A state appeals court on Monday dealt a setback to environmentalists who challenged Minnesota's rules on hard-rock mining.

A state appeals court on Monday dealt a setback to environmentalists who challenged Minnesota's rules on hard-rock mining.

In a unanimous opinion, the Minnesota Court of Appeals said the rules developed by the Department of Natural Resources after public input in the early 1990s are valid. Environmentalists argued the rules are too vague to protect Minnesota's natural resources in a new age of mining on the Iron Range.

Two companies are preparing to build the first copper-nickel mines in Minnesota. Hard-rock mining carries greater environmental risk than northeastern Minnesota's iron ore and taconite mines.

In the first legal test of Minnesota's environmental rules for hard-rock mining, a three-judge appeals panel concluded that the DNR's rules do not exceed statutory authority or violate constitutional provisions.

DNR Deputy Commissioner Barb Naramore said the agency is pleased the judges affirmed the rules.

"We continue to believe that the current nonferrous rules fundamentally provide an effective framework for implementing our regulatory responsibilities and ensuring protection for public health and the environment," Naramore said in a statement.

Jon Cherry, president and chief executive of PolyMet Mining Corp., which is first in line to open a copper-nickel mine in Minnesota, said Minnesota's rules are among the strictest in the world, "and we demonstrated through the extensive environmental review and permitting process that we can meet or exceed these standards."

But conservation groups challenging the rules criticized the court's decision.

"Nonferrous mining presents new and unknown dangers, and DNR's rules are not sufficient to protect Minnesota's resources," said Kevin Reuther, legal director for the Minnesota Center for Environmental Advocacy.

The center represents five other conservation groups; all are considering an appeal to the Minnesota Supreme Court.

Friends of the Boundary Waters Wilderness, a co-petitioner, said it has already decided to ask the state Supreme Court to hear the case, the Star Tribune reported.
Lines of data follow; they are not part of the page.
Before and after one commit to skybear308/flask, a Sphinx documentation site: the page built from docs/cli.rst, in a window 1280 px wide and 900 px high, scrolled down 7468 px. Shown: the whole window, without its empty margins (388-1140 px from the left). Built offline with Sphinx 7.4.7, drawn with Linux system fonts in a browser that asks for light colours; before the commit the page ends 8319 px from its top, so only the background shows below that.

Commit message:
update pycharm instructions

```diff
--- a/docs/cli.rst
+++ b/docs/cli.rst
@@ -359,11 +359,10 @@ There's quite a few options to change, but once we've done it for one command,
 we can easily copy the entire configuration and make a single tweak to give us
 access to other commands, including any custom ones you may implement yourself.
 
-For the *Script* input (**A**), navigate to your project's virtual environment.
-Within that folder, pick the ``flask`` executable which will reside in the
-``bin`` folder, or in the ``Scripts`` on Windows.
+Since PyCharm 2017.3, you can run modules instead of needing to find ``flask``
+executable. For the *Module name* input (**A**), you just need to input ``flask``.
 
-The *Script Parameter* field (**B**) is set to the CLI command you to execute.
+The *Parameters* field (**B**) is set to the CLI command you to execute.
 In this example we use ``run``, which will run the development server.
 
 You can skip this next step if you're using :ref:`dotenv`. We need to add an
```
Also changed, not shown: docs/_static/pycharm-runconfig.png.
The group's executive director, Chris Knopf, said Minnesota's metals mining rules allow new projects to move forward "under the guise of a rigorous environmental review."

PolyMet has received permits to build an open-pit copper-nickel mine near Babbitt and hopes to begin major construction next year. Twin Metals Minnesota plans to submit a formal plan next year for an underground copper-nickel mine just outside the Boundary Waters Canoe Area Wilderness.